Cell cycle analysis
Cells were exposed to AR-42 or SAHA at 1 and 10 μM concentrations for 48 h, washed with phosphate-buffered saline (PBS), resuspended in 500 μl of cold PBS, and then added drop wise to 70% ethanol and stored at 4 °C overnight. Cells were then washed twice in PBS and suspended in 500 μl of PBS containing 10 ug/ml of RNase A (LC, Laboratories, Woburn, CA) and 50 ug/ml of propidium iodide (Sigma) and assessed by BD FACS Calibur (Becton-Dickinson, San Jose, CA). Data were analyzed by Cell Quest flow software (Becton-Dickinson). A maximum of 10,000 cells within the gated region were analyzed for each treated and untreated sample. Experiments were replicated three times.
Cell death detection ELISA
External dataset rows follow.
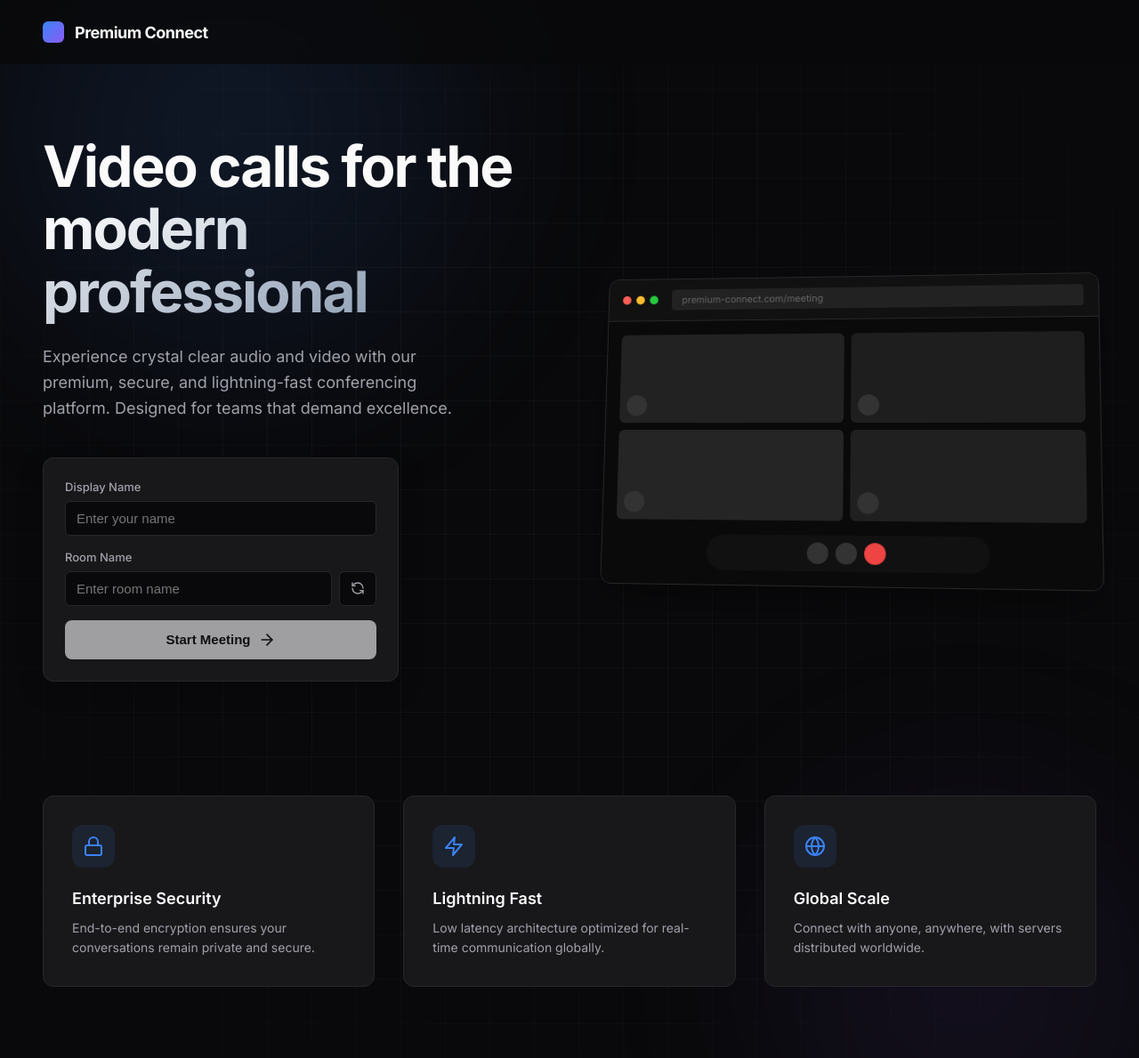
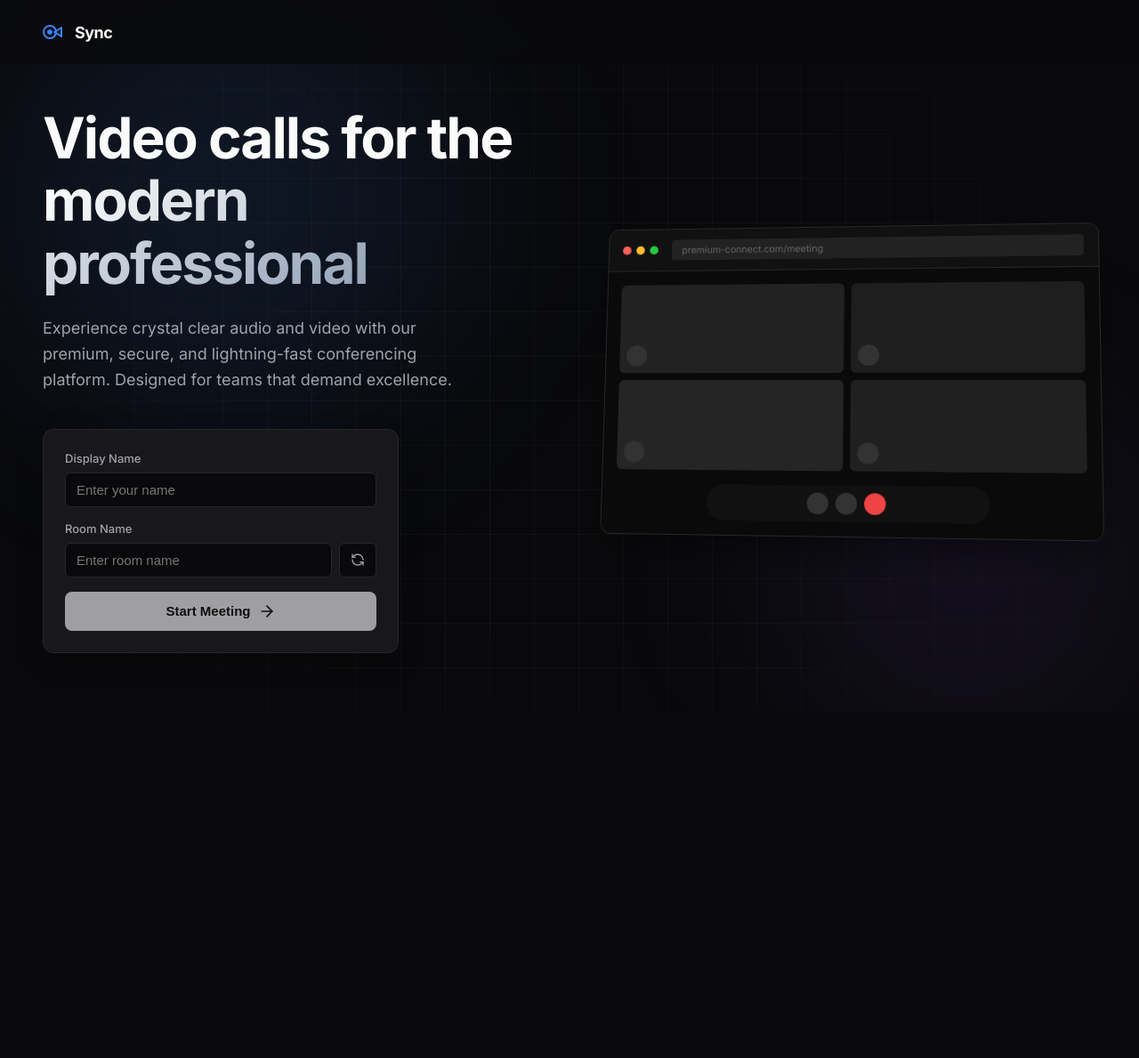
Before and after one commit to bishalkar10/sync-ui, a Vue app: page / in a window 1280 px wide. Shown: the whole page at 89% size. After the commit the page ends 800 px from the top, so only its background shows below. Built offline with nearby package versions, Linux system fonts and the light colour scheme.

Commit message:
update favicon ico

```diff
--- a/src/views/LandingPage.vue
+++ b/src/views/LandingPage.vue
@@ -5,15 +5,24 @@
     <div class="bg-gradient-2"></div>
     <div class="grid-overlay"></div>
 
-    <nav class="navbar">
+    <header class="header">
       <div class="logo">
-        <div class="logo-icon"></div>
-        <span>Premium Connect</span>
+        <svg width="24" height="24" viewBox="0 0 24 24" fill="none" xmlns="http://www.w3.org/2000/svg">
+          <path d="M21 7L13 12L21 17V7Z" fill="#3b82f6" fill-opacity="0.2" stroke="#3b82f6" stroke-width="2"
+            stroke-linejoin="round" />
+          <circle cx="8" cy="12" r="7" stroke="#3b82f6" stroke-width="2" />
+          <path
+            d="M5 12C5 10.3431 6.34315 9 8 9C9.65685 9 11 10.3431 11 12C11 13.6569 9.65685 15 8 15C6.34315 15 5 13.6569 5 12Z"
+            fill="#3b82f6" />
+        </svg>
+        <span>Sync</span>
       </div>
-
-    </nav>
+    </header>
 
     <main class="hero-section">
+      <div class="container">
+
+
         <div class="hero-content">
 
           <h1 class="hero-title">
@@ -29,30 +38,30 @@
           <div class="join-form-card" id="join-section">
             <div class="input-group">
               <label>Display Name</label>
-            <input
-              type="text"
-              v-model="userName"
-              placeholder="Enter your name"
-              @keyup.enter="joinRoom"
-            />
+              <input type="text" v-model="userName" placeholder="Enter your name" @keyup.enter="joinRoom" />
             </div>
             <div class="input-group">
               <label>Room Name</label>
               <div class="input-with-action">
-              <input
-                type="text"
-                v-model="roomName"
-                placeholder="Enter room name"
-                @keyup.enter="joinRoom"
-              />
+                <input type="text" v-model="roomName" placeholder="Enter room name" @keyup.enter="joinRoom" />
                 <button class="action-btn" @click="generateRoomName" title="Generate Random">
-                <svg xmlns="http://www.w3.org/2000/svg" width="16" height="16" viewBox="0 0 24 24" fill="none" stroke="currentColor" stroke-width="2" stroke-linecap="round" stroke-linejoin="round"><path d="M21 12a9 9 0 0 0-9-9 9.75 9.75 0 0 0-6.74 2.74L3 8"></path><path d="M3 3v5h5"></path><path d="M3 12a9 9 0 0 0 9 9 9.75 9.75 0 0 0 6.74-2.74L21 16"></path><path d="M16 16h5v5"></path></svg>
+                  <svg xmlns="http://www.w3.org/2000/svg" width="16" height="16" viewBox="0 0 24 24" fill="none"
+                    stroke="currentColor" stroke-width="2" stroke-linecap="round" stroke-linejoin="round">
+                    <path d="M21 12a9 9 0 0 0-9-9 9.75 9.75 0 0 0-6.74 2.74L3 8"></path>
+                    <path d="M3 3v5h5"></path>
+                    <path d="M3 12a9 9 0 0 0 9 9 9.75 9.75 0 0 0 6.74-2.74L21 16"></path>
+                    <path d="M16 16h5v5"></path>
+                  </svg>
                 </button>
               </div>
             </div>
             <button class="btn-primary full-width" @click="joinRoom" :disabled="!userName || !roomName">
               Start Meeting
-            <svg xmlns="http://www.w3.org/2000/svg" width="20" height="20" viewBox="0 0 24 24" fill="none" stroke="currentColor" stroke-width="2" stroke-linecap="round" stroke-linejoin="round"><line x1="5" y1="12" x2="19" y2="12"></line><polyline points="12 5 19 12 12 19"></polyline></svg>
+              <svg xmlns="http://www.w3.org/2000/svg" width="20" height="20" viewBox="0 0 24 24" fill="none"
+                stroke="currentColor" stroke-width="2" stroke-linecap="round" stroke-linejoin="round">
+                <line x1="5" y1="12" x2="19" y2="12"></line>
+                <polyline points="12 5 19 12 12 19"></polyline>
+              </svg>
             </button>
           </div>
 
@@ -84,31 +93,8 @@
             </div>
           </div>
         </div>
+      </div>
     </main>
-
-    <section class="features-section">
-      <div class="feature-card">
-        <div class="feature-icon">
-          <svg xmlns="http://www.w3.org/2000/svg" width="24" height="24" viewBox="0 0 24 24" fill="none" stroke="currentColor" stroke-width="2" stroke-linecap="round" stroke-linejoin="round"><rect x="3" y="11" width="18" height="11" rx="2" ry="2"></rect><path d="M7 11V7a5 5 0 0 1 10 0v4"></path></svg>
-        </div>
-        <h3>Enterprise Security</h3>
-        <p>End-to-end encryption ensures your conversations remain private and secure.</p>
-      </div>
-      <div class="feature-card">
-        <div class="feature-icon">
-          <svg xmlns="http://www.w3.org/2000/svg" width="24" height="24" viewBox="0 0 24 24" fill="none" stroke="currentColor" stroke-width="2" stroke-linecap="round" stroke-linejoin="round"><polygon points="13 2 3 14 12 14 11 22 21 10 12 10 13 2"></polygon></svg>
-        </div>
-        <h3>Lightning Fast</h3>
-        <p>Low latency architecture optimized for real-time communication globally.</p>
-      </div>
-      <div class="feature-card">
-        <div class="feature-icon">
-          <svg xmlns="http://www.w3.org/2000/svg" width="24" height="24" viewBox="0 0 24 24" fill="none" stroke="currentColor" stroke-width="2" stroke-linecap="round" stroke-linejoin="round"><circle cx="12" cy="12" r="10"></circle><line x1="2" y1="12" x2="22" y2="12"></line><path d="M12 2a15.3 15.3 0 0 1 4 10 15.3 15.3 0 0 1-4 10 15.3 15.3 0 0 1-4-10 15.3 15.3 0 0 1 4-10z"></path></svg>
-        </div>
-        <h3>Global Scale</h3>
-        <p>Connect with anyone, anywhere, with servers distributed worldwide.</p>
-      </div>
-    </section>
   </div>
 </template>
 
@@ -148,7 +134,6 @@ const joinRoom = () => {
   overflow: hidden;
 }
 
-
 .bg-gradient-1 {
   position: absolute;
   top: -20%;
@@ -183,15 +168,11 @@ const joinRoom = () => {
 }
 
 
-.navbar {
+.header {
   position: sticky;
   top: 0;
   z-index: 100;
-  display: flex;
-  justify-content: space-between;
-  align-items: center;
   padding: 24px 48px;
-  max-width: 1400px;
   margin: 0 auto;
   background: rgba(9, 9, 11, 0.8);
   backdrop-filter: blur(10px);
@@ -201,6 +182,8 @@ const joinRoom = () => {
   display: flex;
   align-items: center;
   gap: 12px;
+  margin: 0 auto;
+  max-width: 98rem;
   font-weight: 700;
   font-size: 18px;
   letter-spacing: -0.5px;
@@ -288,13 +271,16 @@ const joinRoom = () => {
   background: var(--border-color);
 }
 
-
 .hero-section {
   position: relative;
   z-index: 10;
-  max-width: 1400px;
+  min-height: calc(100vh - 72px);
+  padding: 48px;
+}
+
+.container {
+  max-width: 98rem;
   margin: 0 auto;
-  padding: 80px 48px;
   display: grid;
   grid-template-columns: 1fr 1fr;
   gap: 64px;
@@ -351,7 +337,6 @@ const joinRoom = () => {
   border: 1px solid var(--border-color);
   padding: 24px;
   border-radius: 12px;
-  margin-bottom: 48px;
   max-width: 400px;
   box-shadow: 0 10px 30px rgba(0, 0, 0, 0.2);
 }
@@ -476,9 +461,17 @@ const joinRoom = () => {
   border-radius: 50%;
 }
 
-.dot.red { background: #ff5f56; }
-.dot.yellow { background: #ffbd2e; }
-.dot.green { background: #27c93f; }
+.dot.red {
+  background: #ff5f56;
+}
+
+.dot.yellow {
+  background: #ffbd2e;
+}
+
+.dot.green {
+  background: #27c93f;
+}
 
 .address-bar {
   background: #222;
@@ -526,10 +519,21 @@ const joinRoom = () => {
   border-radius: 50%;
 }
 
-.preview-card.p1 { background: #222; }
-.preview-card.p2 { background: #1e1e1e; }
-.preview-card.p3 { background: #252525; }
-.preview-card.p4 { background: #202020; }
+.preview-card.p1 {
+  background: #222;
+}
+
+.preview-card.p2 {
+  background: #1e1e1e;
+}
+
+.preview-card.p3 {
+  background: #252525;
+}
+
+.preview-card.p4 {
+  background: #202020;
+}
 
 .controls-preview {
   height: 40px;
@@ -550,55 +554,8 @@ const joinRoom = () => {
   border-radius: 50%;
 }
 
-.control-pill.red { background: #ef4444; }
-
-
-.features-section {
-  position: relative;
-  z-index: 10;
-  max-width: 1400px;
-  margin: 0 auto;
-  padding: 0 48px 80px;
-  display: grid;
-  grid-template-columns: repeat(3, 1fr);
-  gap: 32px;
-}
-
-.feature-card {
-  background: var(--color-bg-panel);
-  border: 1px solid var(--border-color);
-  padding: 32px;
-  border-radius: 12px;
-  transition: transform 0.2s;
-}
-
-.feature-card:hover {
-  transform: translateY(-5px);
-  border-color: var(--color-accent);
-}
-
-.feature-icon {
-  width: 48px;
-  height: 48px;
-  background: rgba(59, 130, 246, 0.1);
-  color: var(--color-accent);
-  border-radius: 12px;
-  display: flex;
-  justify-content: center;
-  align-items: center;
-  margin-bottom: 24px;
-}
-
-.feature-card h3 {
-  font-size: 18px;
-  font-weight: 600;
-  margin-bottom: 12px;
-}
-
-.feature-card p {
-  font-size: 14px;
-  color: var(--color-text-secondary);
-  line-height: 1.6;
+.control-pill.red {
+  background: #ef4444;
 }
 
 @media (max-width: 1024px) {
@@ -618,9 +575,5 @@ const joinRoom = () => {
   .stats-row {
     justify-content: center;
   }
-
-  .features-section {
-    grid-template-columns: 1fr;
-  }
 }
 </style>
```
Also changed, not shown: 1 other file (tests, documents, lock files or other folders). Lines whose indentation alone changed are shown as unchanged.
Drug-induced apoptotic cell death was determined by detection of DNA fragmentation using the Cell Death Detection ELISA kit (Roche, Indianapolis, IN). The ELISA was performed according to the manufacturer’s protocol and is based on the quantitative determination of cytoplasmic histone-associated DNA fragments in the form of mononucleosomes or oligonucleosomes generated after induced apoptotic death. Briefly, 3 × 105 cells were cultured in RPMI/McCoy’s medium supplemented with 10% FBS in 100 mm tissue culture dishes for 24 h before treatment. Cells were treated with varying concentrations of AR-42 and SAHA (1–10 μM) and DMSO vehicle as control for 48 h. Approximately 100,000 cells were used per assay. The absorbance was read on a plate reader (UV Spectromax M2 plate reader, Molecular Devices) at a wavelength of 405–490 nm.
Measurement of caspase 3/7 activity
Activation of the caspase 3/7 pathway following the drug treatment was measured by Sensolyte™ Homogeneous AMC Caspase-3/7 Assay kit (AnaSpec, San Jose, CA) following the manufacturer’s protocol. Briefly, 1x105 cells per well were seeded in six-well plates and treated for 48 h at concentrations of 1 and 10 μM AR-42 or SAHA. Each treatment was performed in triplicate. After treatment for the indicated time, cells were lysed with lysis buffer to a final volume of 150 μl/well and 50 μl of caspase 3/7 substrate reagent was then added to the wells and incubated on a plate shaker for 30–60 s at 100–200 rpm. Fluorescence were read on a plate reader (UV Spectromax M2 plate reader, Molecular Devices) at an Ex/Em = 354 nm/442 nm and recorded after 1 h.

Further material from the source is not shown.